“These were designed to address the preservation of the trees and streetscape. Both the town and the Historic District Commission had discouraged us from having surface parking lots in front of the historic buildings, and this was a way for us to accommodate that goal,” he said.
Mr. Franco said it seemed that the Agency was negative about the project from the beginning, and that in his team’s view kept ‘moving the goal posts.’
“Because the garages could possibly flood in a very bad storm, we developed an emergency plan for residents to move autos out to higher ground when a bad flood event was forecast (this is the same way garages are handled that are built under houses that are “raised” in coastal flood zones, like all over Old Greenwich),” he said.
The denial document said the proposal “relies on human behavior to remove cars and other pollutants from garages to safeguard the watercourse prior to flood events. The agency found it unlikely residents and property management companies would faithfully attend to this protection for the life of the development.”
The denial document also talked about proposed rain gardens that were part of the stormwater management plan, noting they would flood and be flushed clear of sediment and pollutants. It also said basins and porous pavement would be overwhelmed in a flood, and that flood water would impact aquatic environments of-site.
Mr. Franco said the denial was disappointing, especially after so much careful work, planning and expense had been incurred.
He said the Wetlands permit fee alone totaled $43,000.
The Agency is set up so that the fees cover the costs of running the department, and proposals can consume a great deal of staff hours.
“We have been very passionate about preserving these wonderful buildings and the streetscape, and worked very hard to balance the goals of preservation and protecting the brook and adjacent wetlands,” Franco said, adding that his team had made many changes to the application in response to the agency’s feedback.
“We believe that the project as conceived is an excellent one, and that it fully complied with all wetlands and environmental regulations.” – Chris Franco, Milbrook Crossing LLC
“Also the Agency retained an outside consultant to review our work, and the consultant also concluded that our plan complied with applicable regulations,” Franco continued. “Also, contrary to what the Agency said in their final decision, at the request of the Agency we provided possible alternatives to our project, showing how they would have worse impacts and were less favorable than our proposed project.”
As for relying on human behavior in the event of a flood, Mr. Franco said they’d offered to hire a full time property manager on-site that could step in to assist residents.
“As I said we were very disappointed, and in fact do not believe our project was fairly or properly reviewed.” – Chris Franco, Milbrook Crossing LLC
“It will be a real loss to the community if these fantastic and historic buildings and streetscape cannot be preserved,” Mr. Franco lamented.
“Our project is perfectly aligned with the new 2019 POCD, which was pointed out in detail to the Agency.
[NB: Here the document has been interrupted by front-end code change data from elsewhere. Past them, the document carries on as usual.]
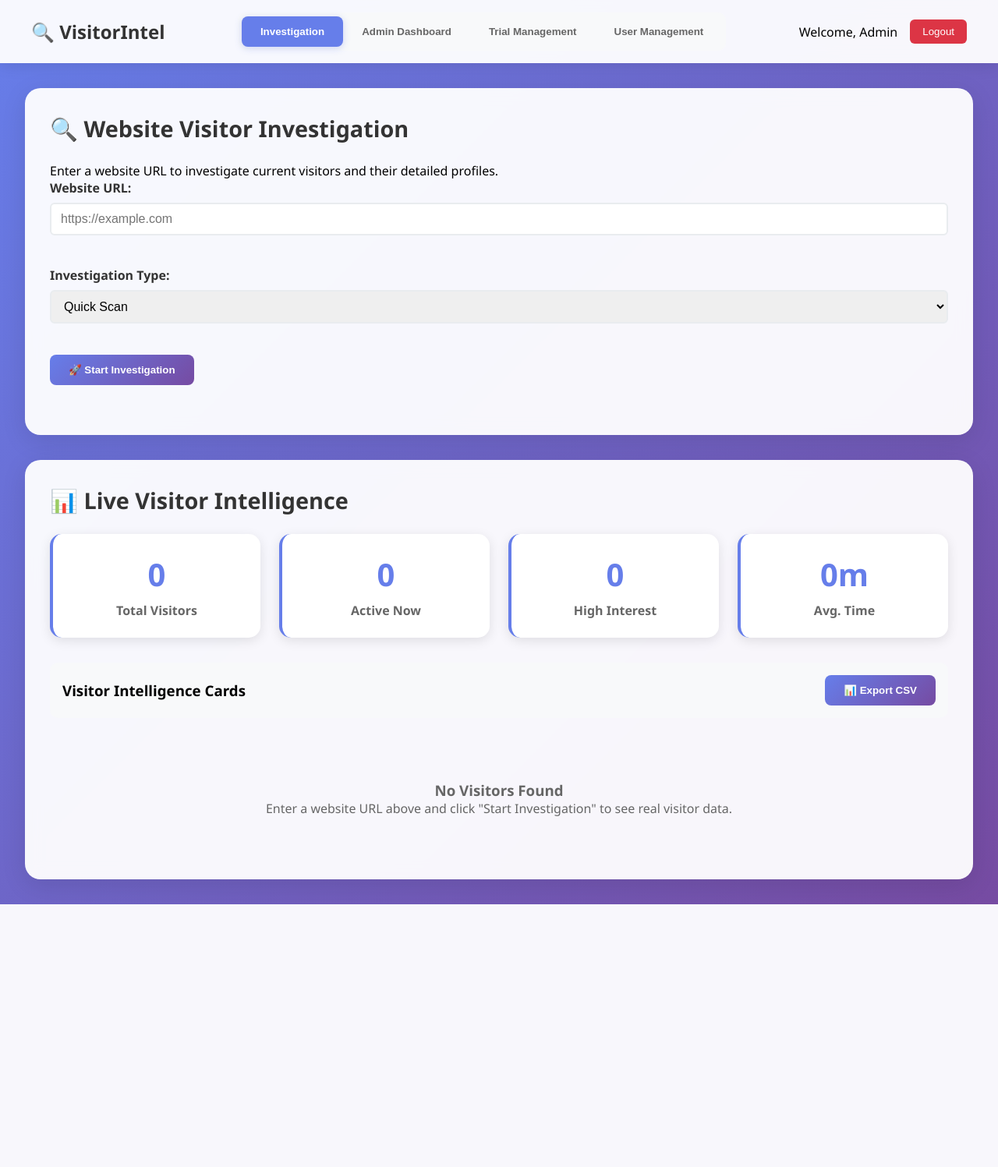
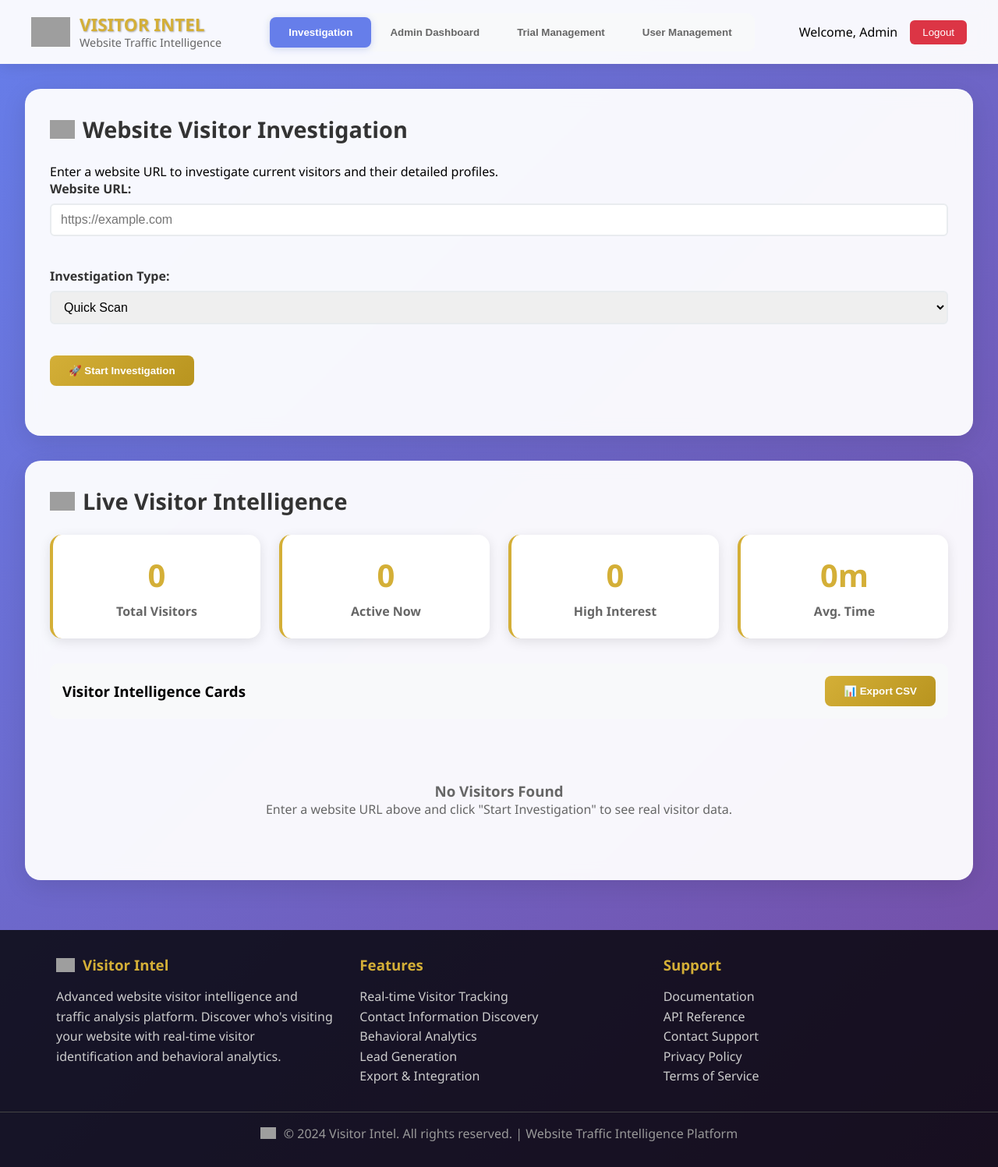
Before and after one commit to ottmar1969/visitor-investigation-system, a Flask app: page / in a window 1280 px wide. Shown: the whole page at 78% size. Before the commit the page ends 1160 px from the top, so only its background shows below. Run offline with Flask 3, Linux system fonts and the light colour scheme; the visitor is signed in with stand-in values (Sample User, id 1); data that the repository does not hold is empty; grey boxes are pictures that could not be loaded.

Commit message:
Add files via upload

```diff
--- a/templates/dashboard.html
+++ b/templates/dashboard.html
@@ -3,7 +3,8 @@
 <head>
     <meta charset="UTF-8">
     <meta name="viewport" content="width=device-width, initial-scale=1.0">
-    <title>VisitorIntel Dashboard</title>
+    <title>Visitor Intel - Website Traffic Intelligence</title>
+    <link rel="icon" type="image/png" href="/static/favicon.png">
     <style>
         * {
             margin: 0;
@@ -36,9 +37,37 @@
         }
 
         .nav-brand {
+            display: flex;
+            align-items: center;
+            gap: 12px;
             font-size: 1.5rem;
             font-weight: bold;
             color: #333;
+        }
+
+        .nav-brand img {
+            width: 50px;
+            height: 50px;
+            object-fit: contain;
+        }
+
+        .nav-brand-text {
+            display: flex;
+            flex-direction: column;
+            line-height: 1.2;
+        }
+
+        .nav-brand-main {
+            font-size: 1.4rem;
+            color: #d4af37;
+            font-weight: 800;
+            text-shadow: 1px 1px 2px rgba(0,0,0,0.3);
+        }
+
+        .nav-brand-sub {
+            font-size: 0.9rem;
+            color: #666;
+            font-weight: 500;
         }
 
         .nav-tabs {
@@ -114,6 +143,15 @@
             color: #333;
             margin-bottom: 1.5rem;
             font-size: 1.8rem;
+            display: flex;
+            align-items: center;
+            gap: 10px;
+        }
+
+        .card h2 img {
+            width: 32px;
+            height: 32px;
+            object-fit: contain;
         }
 
         .stats-grid {
@@ -129,13 +167,13 @@
             border-radius: 15px;
             text-align: center;
             box-shadow: 0 4px 15px rgba(0, 0, 0, 0.1);
-            border-left: 4px solid #667eea;
+            border-left: 4px solid #d4af37;
         }
 
         .stat-number {
             font-size: 2.5rem;
             font-weight: bold;
-            color: #667eea;
+            color: #d4af37;
             margin-bottom: 0.5rem;
         }
 
@@ -155,7 +193,7 @@
         }
 
         .btn {
-            background: linear-gradient(135deg, #667eea 0%, #764ba2 100%);
+            background: linear-gradient(135deg, #d4af37 0%, #b8941f 100%);
             color: white;
             border: none;
             padding: 12px 24px;
@@ -171,7 +209,7 @@
 
         .btn:hover {
             transform: translateY(-2px);
-            box-shadow: 0 10px 25px rgba(102, 126, 234, 0.3);
+            box-shadow: 0 10px 25px rgba(212, 175, 55, 0.3);
         }
 
         .investigation-form {
@@ -201,8 +239,8 @@
 
         .form-input:focus, .form-select:focus {
             outline: none;
-            border-color: #667eea;
-            box-shadow: 0 0 0 3px rgba(102, 126, 234, 0.1);
+            border-color: #d4af37;
+            box-shadow: 0 0 0 3px rgba(212, 175, 55, 0.1);
         }
 
         .form-actions {
@@ -212,7 +250,7 @@
         }
 
         .btn-primary {
-            background: linear-gradient(135deg, #667eea 0%, #764ba2 100%);
+            background: linear-gradient(135deg, #d4af37 0%, #b8941f 100%);
         }
 
         .btn-success {
@@ -234,7 +272,7 @@
             border-radius: 15px;
             padding: 1.5rem;
             box-shadow: 0 4px 15px rgba(0, 0, 0, 0.1);
-            border-left: 5px solid #667eea;
+            border-left: 5px solid #d4af37;
             transition: all 0.3s ease;
             position: relative;
         }
@@ -360,7 +398,7 @@
         .time-value {
             font-size: 1.5rem;
             font-weight: bold;
-            color: #667eea;
+            color: #d4af37;
         }
 
         .time-label {
@@ -388,7 +426,7 @@
         }
 
         .page-tag {
-            background: #667eea;
+            background: #d4af37;
             color: white;
             padding: 4px 8px;
             border-radius: 12px;
@@ -404,7 +442,7 @@
 
         .loading-spinner {
             border: 4px solid #f3f3f3;
-            border-top: 4px solid #667eea;
+            border-top: 4px solid #d4af37;
             border-radius: 50%;
             width: 40px;
             height: 40px;
@@ -444,7 +482,7 @@
 
         .form-input:focus, .form-select:focus {
             outline: none;
-            border-color: #667eea;
+            border-color: #d4af37;
         }
 
         .table {
@@ -475,6 +513,64 @@
             font-weight: bold;
         }
 
+        .footer {
+            background: rgba(0, 0, 0, 0.8);
+            color: white;
+            padding: 2rem 0;
+            margin-top: 4rem;
+        }
+
+        .footer-container {
+            max-width: 1200px;
+            margin: 0 auto;
+            padding: 0 2rem;
+            display: grid;
+            grid-template-columns: 1fr 1fr 1fr;
+            gap: 2rem;
+        }
+
+        .footer-section h3 {
+            color: #d4af37;
+            margin-bottom: 1rem;
+            display: flex;
+            align-items: center;
+            gap: 10px;
+        }
+
+        .footer-section h3 img {
+            width: 24px;
+            height: 24px;
+            object-fit: contain;
+        }
+
+        .footer-section p, .footer-section a {
+            color: #ccc;
+            text-decoration: none;
+            line-height: 1.6;
+        }
+
+        .footer-section a:hover {
+            color: #d4af37;
+        }
+
+        .footer-bottom {
+            border-top: 1px solid #444;
+            margin-top: 2rem;
+            padding-top: 1rem;
+            text-align: center;
+            color: #999;
+            display: flex;
+            align-items: center;
+            justify-content: center;
+            gap: 10px;
+        }
+
+        .footer-bottom img {
+            width: 20px;
+            height: 20px;
+            object-fit: contain;
+        }
+
         @media (max-width: 768px) {
             .nav-container {
                 flex-direction: column;
@@ -497,13 +593,28 @@
             .visitor-details {
                 grid-template-columns: 1fr;
             }
+
+            .footer-container {
+                grid-template-columns: 1fr;
+                text-align: center;
+            }
+
+            .nav-brand-text {
+                display: none;
+            }
         }
     </style>
 </head>
 <body>
     <nav class="navbar">
         <div class="nav-container">
-            <div class="nav-brand">🔍 VisitorIntel</div>
+            <div class="nav-brand">
+                <img src="/static/logo.png" alt="Visitor Intel Logo">
+                <div class="nav-brand-text">
+                    <div class="nav-brand-main">VISITOR INTEL</div>
+                    <div class="nav-brand-sub">Website Traffic Intelligence</div>
+                </div>
+            </div>
             <div class="nav-tabs">
                 <button class="nav-tab active" onclick="showTab('investigation')">Investigation</button>
                 <button class="nav-tab" onclick="showTab('admin')">Admin Dashboard</button>
@@ -522,7 +633,10 @@
         <div id="investigation" class="tab-content active">
             <!-- Website Investigation Input -->
             <div class="card">
-                <h2>🔍 Website Visitor Investigation</h2>
+                <h2>
+                    <img src="/static/logo.png" alt="Logo">
+                    Website Visitor Investigation
+                </h2>
                 <p>Enter a website URL to investigate current visitors and their detailed profiles.</p>
 
                 <div class="investigation-form">
@@ -537,14 +651,17 @@
                         </select>
                     </div>
                     <div class="form-actions">
-                        <button class="btn btn-primary" onclick="startInvestigation( )">🚀 Start Investigation</button>
+                        <button class="btn btn-primary" onclick="startInvestigation()">🚀 Start Investigation</button>
                     </div>
                 </div>
             </div>
 
             <!-- Investigation Results -->
             <div class="card">
-                <h2>📊 Live Visitor Intelligence</h2>
+                <h2>
+                    <img src="/static/logo.png" alt="Logo">
+                    Live Visitor Intelligence
+                </h2>
                 <div class="stats-grid">
                     <div class="stat-card">
                         <div class="stat-number" id="total-visitors">0</div>
@@ -585,7 +702,10 @@
         <!-- Admin Dashboard Tab -->
         <div id="admin" class="tab-content">
             <div class="card">
-                <h2>⚙️ Admin Dashboard</h2>
+                <h2>
+                    <img src="/static/logo.png" alt="Logo">
+                    Admin Dashboard
+                </h2>
                 <p>System administration and client management.</p>
                 <!-- Admin content will be loaded here -->
             </div>
@@ -594,7 +714,10 @@
         <!-- Trial Management Tab -->
         <div id="trials" class="tab-content">
             <div class="card">
-                <h2>⏱️ Trial Management</h2>
+                <h2>
+                    <img src="/static/logo.png" alt="Logo">
+                    Trial Management
+                </h2>
                 <p>Manage client trials and access periods.</p>
                 <!-- Trial management content will be loaded here -->
             </div>
@@ -603,12 +726,47 @@
         <!-- User Management Tab -->
         <div id="users" class="tab-content">
             <div class="card">
-                <h2>👥 User Management</h2>
+                <h2>
+                    <img src="/static/logo.png" alt="Logo">
+                    User Management
+                </h2>
                 <p>Manage system users and permissions.</p>
                 <!-- User management content will be loaded here -->
             </div>
         </div>
     </div>
+
+    <footer class="footer">
+        <div class="footer-container">
+            <div class="footer-section">
+                <h3>
+                    <img src="/static/logo.png" alt="Logo">
+                    Visitor Intel
+                </h3>
+                <p>Advanced website visitor intelligence and traffic analysis platform. Discover who's visiting your website with real-time visitor identification and behavioral analytics.</p>
+            </div>
+            <div class="footer-section">
+                <h3>Features</h3>
+                <p><a href="#">Real-time Visitor Tracking</a></p>
+                <p><a href="#">Contact Information Discovery</a></p>
+                <p><a href="#">Behavioral Analytics</a></p>
+                <p><a href="#">Lead Generation</a></p>
+                <p><a href="#">Export & Integration</a></p>
+            </div>
+            <div class="footer-section">
+                <h3>Support</h3>
+                <p><a href="#">Documentation</a></p>
+                <p><a href="#">API Reference</a></p>
+                <p><a href="#">Contact Support</a></p>
+                <p><a href="#">Privacy Policy</a></p>
+                <p><a href="#">Terms of Service</a></p>
+            </div>
+        </div>
+        <div class="footer-bottom">
+            <img src="/static/logo.png" alt="Logo">
+            <span>&copy; 2024 Visitor Intel. All rights reserved. | Website Traffic Intelligence Platform</span>
+        </div>
+    </footer>
 
     <script>
         let visitors = [];
```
They said however that their concern was only the waterway, and that they were not concerned with other land use priorities of the town. Frankly that seems very strange and not appropriate to us.”
*The denial document said the applicant could consider alternatives that would:
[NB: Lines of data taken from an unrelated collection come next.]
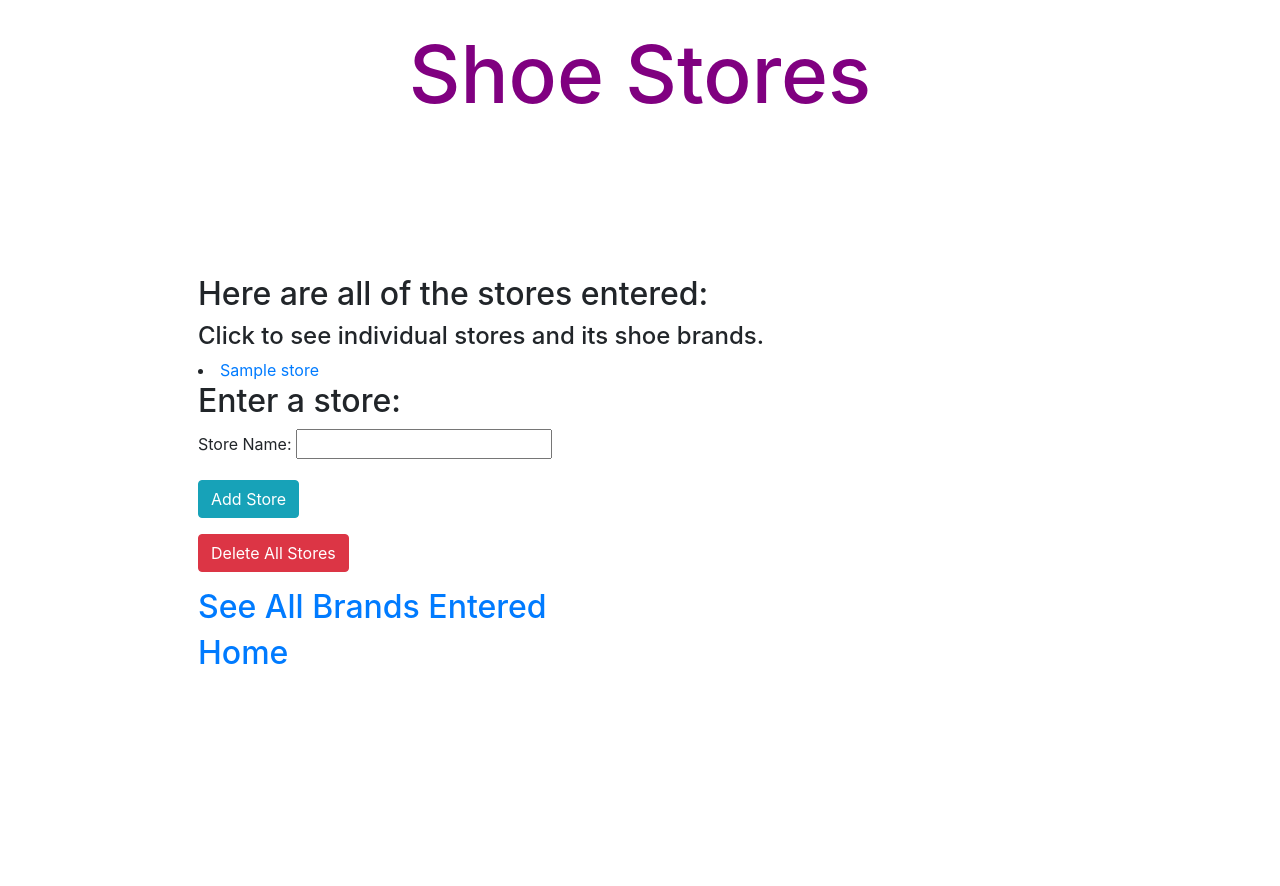
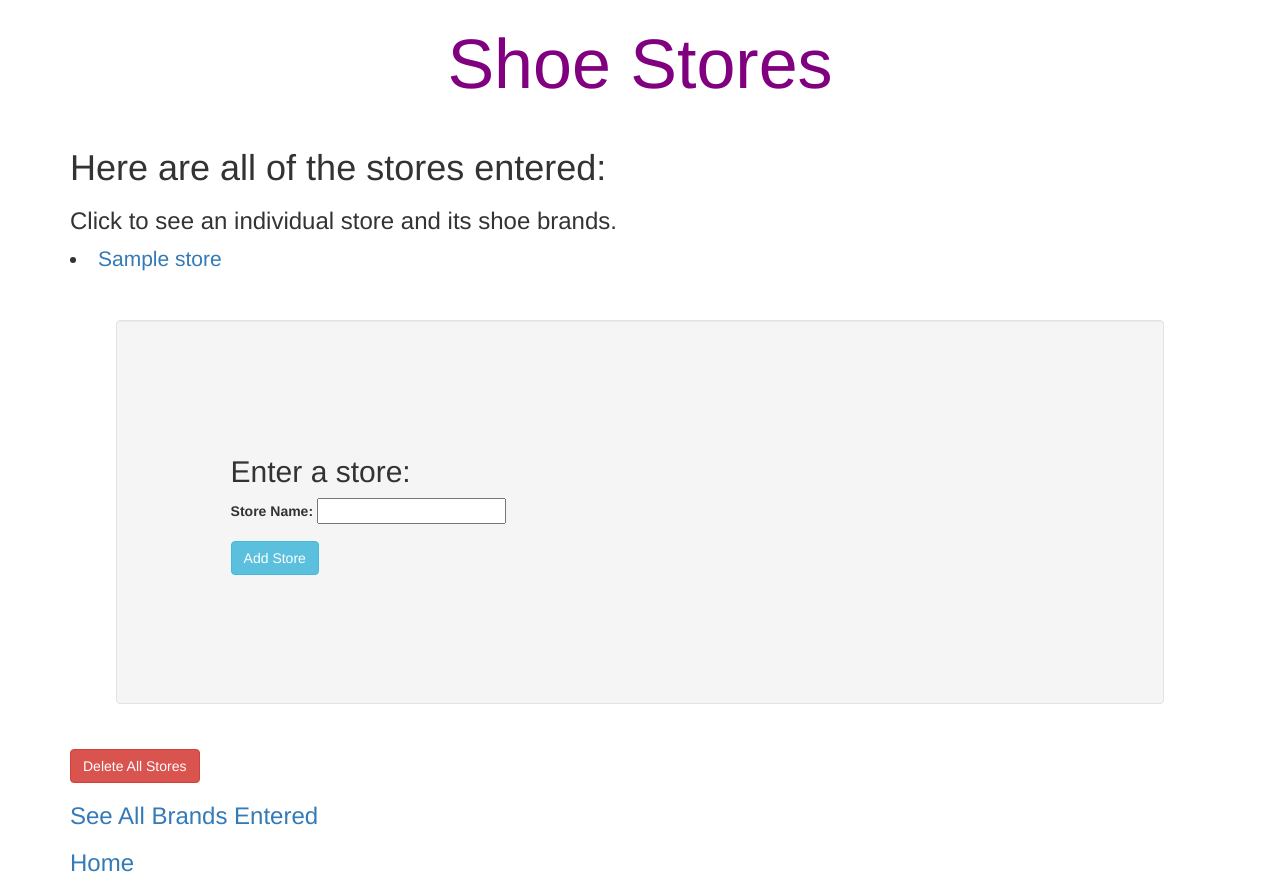
Before and after one commit to avksmit2/shoes-php, a PHP site: template views/stores.html.twig in a window 1280 px wide. Before the commit the page ends 664 px from the top, so only its background shows below. Run offline with PHP 8.4, Linux system fonts and the light colour scheme; the template is opened without the code that fills it: most values are stand-ins (such as "Sample title", 1, 10 or a date in 2020); some libraries are stand-ins or nearby versions.

Commit message:
add functionality to add a store and delete all stores.

```diff
--- a/views/stores.html.twig
+++ b/views/stores.html.twig
@@ -1,15 +1,15 @@
 <html>
     <head>
-        <link href="https://maxcdn.bootstrap.cdn.com/bootstrap/3.1.1/css/bootstrap.min.css" rel="stylesheet">
+        <link href="https://maxcdn.bootstrapcdn.com/bootstrap/3.1.1/css/bootstrap.min.css" rel="stylesheet">
         <link href="/styles.css" rel="stylesheet">
         <title>Shoe Stores</title>
         </head>
     <body>
         <h1 class="header">Shoe Stores</h1>
-        <div class="container well">
+        <div class="container">
             {% if stores is not empty %}
-                <h2>Here are all of the stores entered:</h2>
-                <h4>Click to see individual stores and its shoe brands.</h4>
+                <h1>Here are all of the stores entered:</h1>
+                <h3>Click to see an individual store and its shoe brands.</h3>
                 {% for store in stores %}
                     <li><a href="/store_brands/{{ store.getId }}">{{ store.getStoreName }}</a></li>
                 {% endfor %}
@@ -17,6 +17,7 @@
                 <h2>There are no stores entered yet</h2>
             {% endif %}
 
+            <div class="well add_object">
                 <h2>Enter a store:</h2>
                 <form action="/stores_add" method="post">
                     <div class="form-group">
@@ -26,6 +27,7 @@
 
                     <button class="btn btn-info" type="submit">Add Store</button>
                 </form>
+            </div>
 
             <form action="/stores_delete_all">
                 <button class="btn btn-danger">Delete All Stores</button>
--- a/web/styles.css
+++ b/web/styles.css
@@ -7,7 +7,12 @@
 
 .well {
     padding: 10%;
+    margin: 4%;
 }
 .well h3 {
     font-size: 2em;
 }
+
+li {
+    font-size: 1.5em;
+}
```
Also changed, not shown: app/app.php (+8 -0 lines). Lines whose indentation alone changed are shown as unchanged.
- locate the stormwater management features in an area not subject to frequent flooding;
- provide a development proposal that does not require rain gardens and porous pavement in areas prone to flooding;
- provide mechanisms to substantially reduce or eliminate probable generators of pollution from flood-prone areas;
- provide a development proposal that sets the garages and associated storage of vehicles and pollutants above the elevation of more frequent storms or eliminate the garages;
- eliminate excavation of the higher portions of the site;
- reduce the number of units and/or the size of the buildings to free up land to park vehicles above the elevation of the more frequent storm events; and/or
- provide options with more stringent pollution control in flood-prone areas.